== Extracted material ==
━━━━━━━━━━━━━━━━━━━━━━━━━━━━━━
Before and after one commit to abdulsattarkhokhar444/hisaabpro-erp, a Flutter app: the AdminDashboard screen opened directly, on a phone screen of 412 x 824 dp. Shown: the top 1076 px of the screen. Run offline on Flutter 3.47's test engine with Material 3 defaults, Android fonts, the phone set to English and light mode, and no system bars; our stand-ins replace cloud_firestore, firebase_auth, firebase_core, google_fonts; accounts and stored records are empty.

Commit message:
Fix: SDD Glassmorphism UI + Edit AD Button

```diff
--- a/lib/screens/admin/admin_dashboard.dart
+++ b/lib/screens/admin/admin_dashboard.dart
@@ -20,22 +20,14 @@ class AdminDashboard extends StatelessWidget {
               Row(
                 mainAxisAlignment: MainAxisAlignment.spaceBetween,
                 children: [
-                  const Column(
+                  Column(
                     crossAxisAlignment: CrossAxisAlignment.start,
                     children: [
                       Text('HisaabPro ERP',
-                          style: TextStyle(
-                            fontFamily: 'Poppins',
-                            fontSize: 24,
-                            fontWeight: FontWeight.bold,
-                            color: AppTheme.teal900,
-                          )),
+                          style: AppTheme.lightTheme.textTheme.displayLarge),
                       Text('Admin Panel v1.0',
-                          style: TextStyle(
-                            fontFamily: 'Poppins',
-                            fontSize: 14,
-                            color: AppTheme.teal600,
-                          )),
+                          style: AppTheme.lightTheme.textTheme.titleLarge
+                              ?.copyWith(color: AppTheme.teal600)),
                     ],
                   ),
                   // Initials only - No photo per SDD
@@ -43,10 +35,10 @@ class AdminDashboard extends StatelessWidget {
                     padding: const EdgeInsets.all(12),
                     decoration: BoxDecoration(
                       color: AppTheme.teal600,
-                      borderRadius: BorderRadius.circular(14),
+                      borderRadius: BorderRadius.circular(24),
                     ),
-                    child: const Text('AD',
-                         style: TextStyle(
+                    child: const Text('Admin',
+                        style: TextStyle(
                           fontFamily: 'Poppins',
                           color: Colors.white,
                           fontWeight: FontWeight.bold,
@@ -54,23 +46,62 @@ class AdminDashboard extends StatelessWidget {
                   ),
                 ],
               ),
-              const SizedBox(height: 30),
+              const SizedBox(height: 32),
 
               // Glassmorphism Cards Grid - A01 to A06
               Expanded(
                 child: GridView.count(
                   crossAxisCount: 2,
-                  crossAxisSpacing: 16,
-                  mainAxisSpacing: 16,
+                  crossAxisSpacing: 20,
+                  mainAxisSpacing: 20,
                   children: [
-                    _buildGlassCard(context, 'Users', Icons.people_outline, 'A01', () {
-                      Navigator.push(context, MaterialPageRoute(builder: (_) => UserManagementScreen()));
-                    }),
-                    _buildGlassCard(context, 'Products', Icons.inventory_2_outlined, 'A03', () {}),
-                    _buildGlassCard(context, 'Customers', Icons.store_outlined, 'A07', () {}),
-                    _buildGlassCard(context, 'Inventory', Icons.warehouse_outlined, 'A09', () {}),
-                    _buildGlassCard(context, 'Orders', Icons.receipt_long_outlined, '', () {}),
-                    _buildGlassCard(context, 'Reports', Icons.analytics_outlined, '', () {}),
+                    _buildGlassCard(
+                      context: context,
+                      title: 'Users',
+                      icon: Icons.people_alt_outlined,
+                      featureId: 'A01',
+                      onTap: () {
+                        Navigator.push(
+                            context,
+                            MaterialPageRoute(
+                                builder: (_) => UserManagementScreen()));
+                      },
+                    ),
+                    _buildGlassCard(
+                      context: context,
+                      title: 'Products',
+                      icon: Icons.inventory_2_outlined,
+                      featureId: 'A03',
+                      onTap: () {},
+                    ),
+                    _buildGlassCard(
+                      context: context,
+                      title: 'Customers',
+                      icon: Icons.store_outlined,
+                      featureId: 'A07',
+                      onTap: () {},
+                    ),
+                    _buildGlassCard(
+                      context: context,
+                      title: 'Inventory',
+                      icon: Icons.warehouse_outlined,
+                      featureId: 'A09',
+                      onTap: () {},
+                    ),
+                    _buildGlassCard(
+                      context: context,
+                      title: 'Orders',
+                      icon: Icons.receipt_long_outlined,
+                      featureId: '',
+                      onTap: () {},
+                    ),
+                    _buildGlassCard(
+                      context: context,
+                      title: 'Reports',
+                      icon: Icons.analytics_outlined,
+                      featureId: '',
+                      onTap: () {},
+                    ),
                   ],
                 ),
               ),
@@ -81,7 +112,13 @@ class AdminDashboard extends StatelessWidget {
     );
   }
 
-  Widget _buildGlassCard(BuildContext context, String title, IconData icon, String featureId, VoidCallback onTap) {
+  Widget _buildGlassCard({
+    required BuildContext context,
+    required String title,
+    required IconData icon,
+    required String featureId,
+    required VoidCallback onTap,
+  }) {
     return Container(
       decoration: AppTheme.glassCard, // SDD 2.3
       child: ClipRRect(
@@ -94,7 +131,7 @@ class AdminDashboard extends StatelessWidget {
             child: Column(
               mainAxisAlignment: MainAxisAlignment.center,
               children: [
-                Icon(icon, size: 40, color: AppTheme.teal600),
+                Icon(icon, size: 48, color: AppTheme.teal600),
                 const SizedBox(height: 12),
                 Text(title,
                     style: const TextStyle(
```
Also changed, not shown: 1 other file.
━━━━━━━━━━━━━━━━━━━━━━━━━━━━━━
== What this task involves ==
The task requires that all the material be restated word for word.

== Exercise result ==
Before and after one commit to abdulsattarkhokhar444/hisaabpro-erp, a Flutter app: the AdminDashboard screen opened directly, on a phone screen of 412 x 824 dp. Shown: the top 1076 px of the screen. Run offline on Flutter 3.47's test engine with Material 3 defaults, Android fonts, the phone set to English and light mode, and no system bars; our stand-ins replace cloud_firestore, firebase_auth, firebase_core, google_fonts; accounts and stored records are empty.

Commit message:
Fix: SDD Glassmorphism UI + Edit AD Button

```diff
--- a/lib/screens/admin/admin_dashboard.dart
+++ b/lib/screens/admin/admin_dashboard.dart
@@ -20,22 +20,14 @@ class AdminDashboard extends StatelessWidget {
               Row(
                 mainAxisAlignment: MainAxisAlignment.spaceBetween,
                 children: [
-                  const Column(
+                  Column(
                     crossAxisAlignment: CrossAxisAlignment.start,
                     children: [
                       Text('HisaabPro ERP',
-                          style: TextStyle(
-                            fontFamily: 'Poppins',
-                            fontSize: 24,
-                            fontWeight: FontWeight.bold,
-                            color: AppTheme.teal900,
-                          )),
+                          style: AppTheme.lightTheme.textTheme.displayLarge),
                       Text('Admin Panel v1.0',
-                          style: TextStyle(
-                            fontFamily: 'Poppins',
-                            fontSize: 14,
-                            color: AppTheme.teal600,
-                          )),
+                          style: AppTheme.lightTheme.textTheme.titleLarge
+                              ?.copyWith(color: AppTheme.teal600)),
                     ],
                   ),
                   // Initials only - No photo per SDD
@@ -43,10 +35,10 @@ class AdminDashboard extends StatelessWidget {
                     padding: const EdgeInsets.all(12),
                     decoration: BoxDecoration(
                       color: AppTheme.teal600,
-                      borderRadius: BorderRadius.circular(14),
+                      borderRadius: BorderRadius.circular(24),
                     ),
-                    child: const Text('AD',
-                         style: TextStyle(
+                    child: const Text('Admin',
+                        style: TextStyle(
                           fontFamily: 'Poppins',
                           color: Colors.white,
                           fontWeight: FontWeight.bold,
@@ -54,23 +46,62 @@ class AdminDashboard extends StatelessWidget {
                   ),
                 ],
               ),
-              const SizedBox(height: 30),
+              const SizedBox(height: 32),
 
               // Glassmorphism Cards Grid - A01 to A06
               Expanded(
                 child: GridView.count(
                   crossAxisCount: 2,
-                  crossAxisSpacing: 16,
-                  mainAxisSpacing: 16,
+                  crossAxisSpacing: 20,
+                  mainAxisSpacing: 20,
                   children: [
-                    _buildGlassCard(context, 'Users', Icons.people_outline, 'A01', () {
-                      Navigator.push(context, MaterialPageRoute(builder: (_) => UserManagementScreen()));
-                    }),
-                    _buildGlassCard(context, 'Products', Icons.inventory_2_outlined, 'A03', () {}),
-                    _buildGlassCard(context, 'Customers', Icons.store_outlined, 'A07', () {}),
-                    _buildGlassCard(context, 'Inventory', Icons.warehouse_outlined, 'A09', () {}),
-                    _buildGlassCard(context, 'Orders', Icons.receipt_long_outlined, '', () {}),
-                    _buildGlassCard(context, 'Reports', Icons.analytics_outlined, '', () {}),
+                    _buildGlassCard(
+                      context: context,
+                      title: 'Users',
+                      icon: Icons.people_alt_outlined,
+                      featureId: 'A01',
+                      onTap: () {
+                        Navigator.push(
+                            context,
+                            MaterialPageRoute(
+                                builder: (_) => UserManagementScreen()));
+                      },
+                    ),
+                    _buildGlassCard(
+                      context: context,
+                      title: 'Products',
+                      icon: Icons.inventory_2_outlined,
+                      featureId: 'A03',
+                      onTap: () {},
+                    ),
+                    _buildGlassCard(
+                      context: context,
+                      title: 'Customers',
+                      icon: Icons.store_outlined,
+                      featureId: 'A07',
+                      onTap: () {},
+                    ),
+                    _buildGlassCard(
+                      context: context,
+                      title: 'Inventory',
+                      icon: Icons.warehouse_outlined,
+                      featureId: 'A09',
+                      onTap: () {},
+                    ),
+                    _buildGlassCard(
+                      context: context,
+                      title: 'Orders',
+                      icon: Icons.receipt_long_outlined,
+                      featureId: '',
+                      onTap: () {},
+                    ),
+                    _buildGlassCard(
+                      context: context,
+                      title: 'Reports',
+                      icon: Icons.analytics_outlined,
+                      featureId: '',
+                      onTap: () {},
+                    ),
                   ],
                 ),
               ),
@@ -81,7 +112,13 @@ class AdminDashboard extends StatelessWidget {
     );
   }
 
-  Widget _buildGlassCard(BuildContext context, String title, IconData icon, String featureId, VoidCallback onTap) {
+  Widget _buildGlassCard({
+    required BuildContext context,
+    required String title,
+    required IconData icon,
+    required String featureId,
+    required VoidCallback onTap,
+  }) {
     return Container(
       decoration: AppTheme.glassCard, // SDD 2.3
       child: ClipRRect(
@@ -94,7 +131,7 @@ class AdminDashboard extends StatelessWidget {
             child: Column(
               mainAxisAlignment: MainAxisAlignment.center,
               children: [
-                Icon(icon, size: 40, color: AppTheme.teal600),
+                Icon(icon, size: 48, color: AppTheme.teal600),
                 const SizedBox(height: 12),
                 Text(title,
                     style: const TextStyle(
```
Also changed, not shown: 1 other file.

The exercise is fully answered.